South Carolina’s leading index of economic indicators in May improved for the fourth straight month and hit its highest point since June 2007, according to a report posted by the S.C. Department of Commerce.

The leading index, driven in part by a jump in new-home construction and a drop in unemployment claims, reached 101.1 in May, according to the report, authored by David Clayton, director of the agency’s research division.

“Heading into summer, the housing market continues to improve in South Carolina,” the report said.

The number of residential construction permits rose 26.3% in May compared with April. Meanwhile, the total value of the permits issued in May rose 17.5%.

The coastal region posted the largest increases in new residential construction permits with Charleston up 53% in May over the previous month, and Myrtle Beach up 39%.

The median sales price for a single-family home climbed $8,500 or 5.6% in May, the reported added.

“Last month’s median sales price gain was the largest, in dollar terms, since August 2009,” the report said.

Overall, the volume of home sales in May rose 21% compared with May 2012, with the heftiest increases in Greenville and Spartanburg, each up about 40%.

On the jobs front, nonfarm employment increased 5,400 jobs or 0.3% in May from the prior month.

Meanwhile, the average weekly number of initial claims for unemployment insurance was 4,306 in May, about 2.6% less than April and about 4% less than May 2012.

Greenville reported the largest decline at 14%, followed by Spartanburg, down 9%.

Other key S.C. indicators in May included:
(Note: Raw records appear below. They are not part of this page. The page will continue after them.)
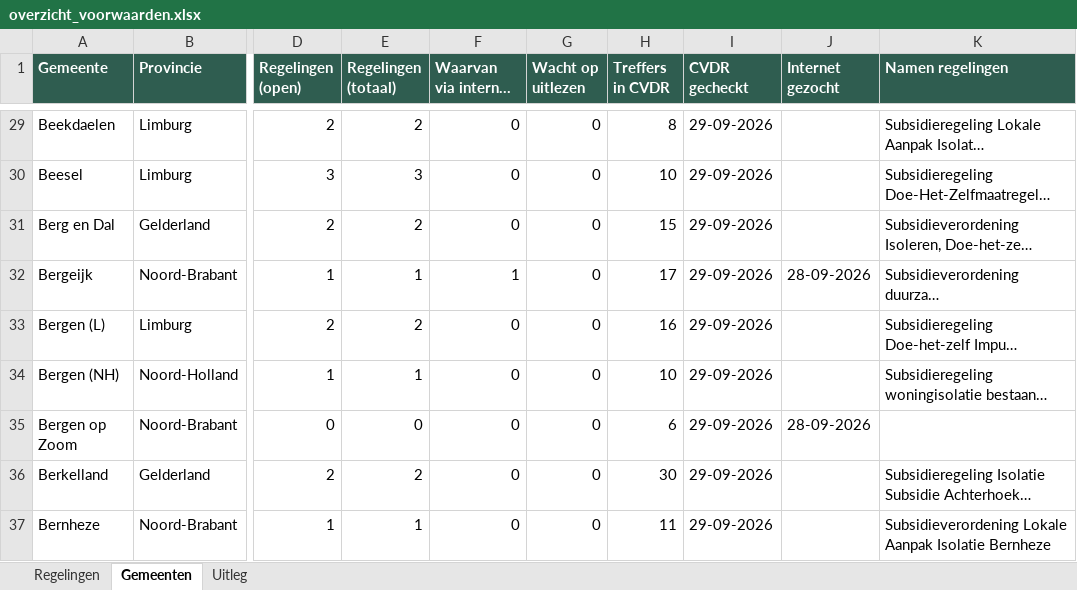
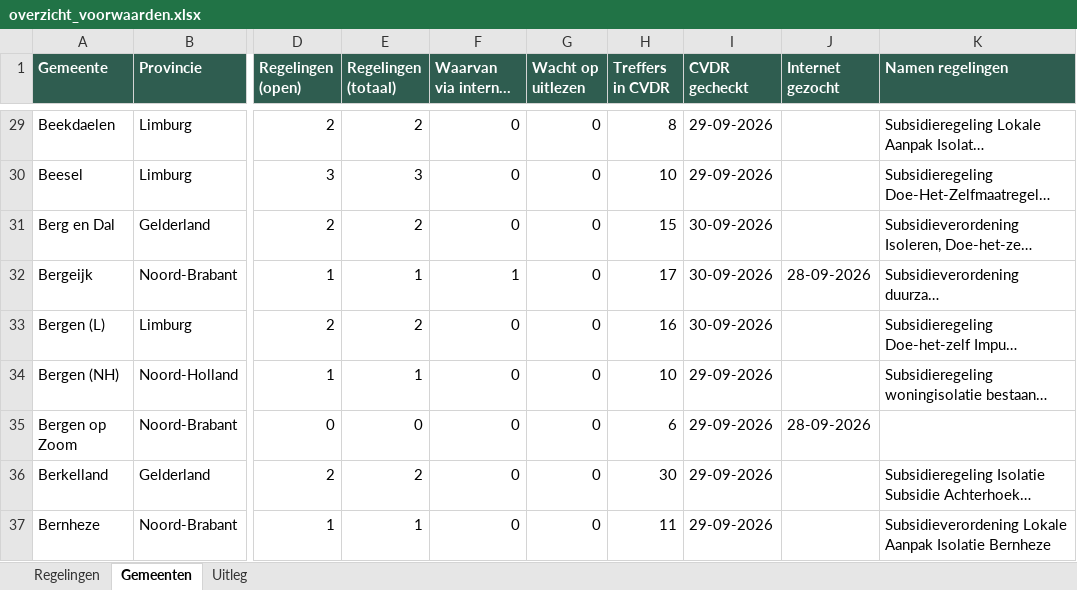
Before and after one commit to Martijn2412/Subsidie_Checker, an Excel workbook: overzicht_voorwaarden.xlsx, sheet Gemeenten, drawn as a sheet; only a part is shown, gaps mark what is left out; long unchanged cells end in …; values as stored, in another font and other column widths than the file's, no borders; the diff covers the shown part only; the diff names each change by its address in the sheet, - before the commit and + after, or states it on an @@ line.

```diff
--- a/overzicht_voorwaarden.xlsx (sheet Gemeenten)
+++ b/overzicht_voorwaarden.xlsx (sheet Gemeenten)
-I31:I33 (CVDR gecheckt): 29-09-2026
+I31:I33 (CVDR gecheckt): 30-09-2026
```
Also changed, not shown: 39 edited cells elsewhere in this sheet, sheet Regelingen, 6 other files.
  • Personal income decreased 1% to $163.3 billion in the first quarter.
  • S.C. stock index gained 1% of 0.95 points, closing at 100.85.
  • 0.01% decrease in labor force, down 276 to seasonally adjusted 2,169,409.
  • No change in unemployment rate at 8%.
  • 1.4% decrease in weekly manufacturing hours to 41.3 hours.
  • 0.4% decrease in available online job posts to seasonally adjusted 56,400 listings.

Source: Columbia Regional Business Report